*** RECORDS TO PROCESS ***
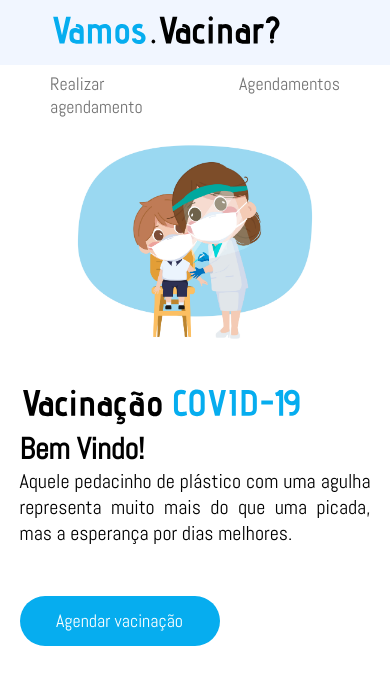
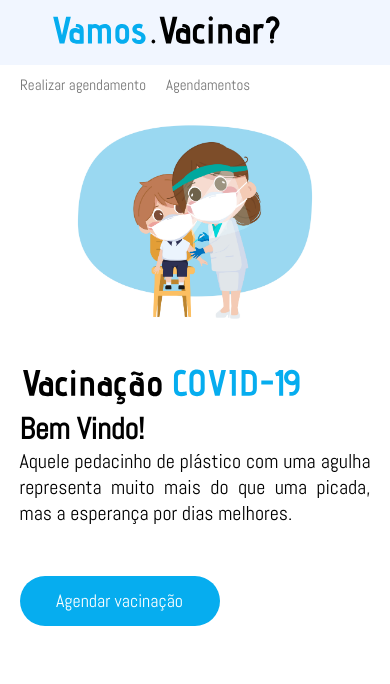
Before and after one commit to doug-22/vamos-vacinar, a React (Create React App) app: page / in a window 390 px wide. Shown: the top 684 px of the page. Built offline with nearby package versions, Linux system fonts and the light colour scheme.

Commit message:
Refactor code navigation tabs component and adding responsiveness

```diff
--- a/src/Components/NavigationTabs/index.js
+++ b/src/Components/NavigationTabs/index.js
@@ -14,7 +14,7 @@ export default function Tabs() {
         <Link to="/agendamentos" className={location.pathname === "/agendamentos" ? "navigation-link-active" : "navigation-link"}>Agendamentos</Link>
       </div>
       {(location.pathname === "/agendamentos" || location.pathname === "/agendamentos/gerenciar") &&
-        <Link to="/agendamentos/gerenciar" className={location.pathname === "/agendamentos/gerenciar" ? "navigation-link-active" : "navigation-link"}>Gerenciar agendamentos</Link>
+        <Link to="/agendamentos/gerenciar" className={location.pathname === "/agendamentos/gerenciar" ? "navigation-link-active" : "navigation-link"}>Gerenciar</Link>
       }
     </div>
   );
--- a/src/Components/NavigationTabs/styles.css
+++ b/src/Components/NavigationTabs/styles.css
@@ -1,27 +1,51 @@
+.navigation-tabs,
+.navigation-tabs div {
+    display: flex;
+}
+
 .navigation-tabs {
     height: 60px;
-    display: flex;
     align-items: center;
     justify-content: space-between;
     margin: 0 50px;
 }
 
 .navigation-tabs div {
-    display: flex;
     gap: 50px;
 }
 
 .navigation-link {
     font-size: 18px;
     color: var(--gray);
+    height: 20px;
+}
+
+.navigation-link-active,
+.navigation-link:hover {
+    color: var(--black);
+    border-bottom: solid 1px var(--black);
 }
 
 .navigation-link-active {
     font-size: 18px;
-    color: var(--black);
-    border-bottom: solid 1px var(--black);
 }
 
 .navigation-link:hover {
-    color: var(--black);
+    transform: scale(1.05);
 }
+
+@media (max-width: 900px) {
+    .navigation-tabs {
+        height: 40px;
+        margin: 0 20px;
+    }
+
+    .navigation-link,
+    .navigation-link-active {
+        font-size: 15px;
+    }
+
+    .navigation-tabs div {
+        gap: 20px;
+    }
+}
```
*** End of RECORDS TO PROCESS ***
> **DIRECTIONS**: The expected result is every line from the material above that includes "color".

> **EXERCISE SOLUTION**:
     color: var(--gray);
+    color: var(--black);
-    color: var(--black);
-    color: var(--black);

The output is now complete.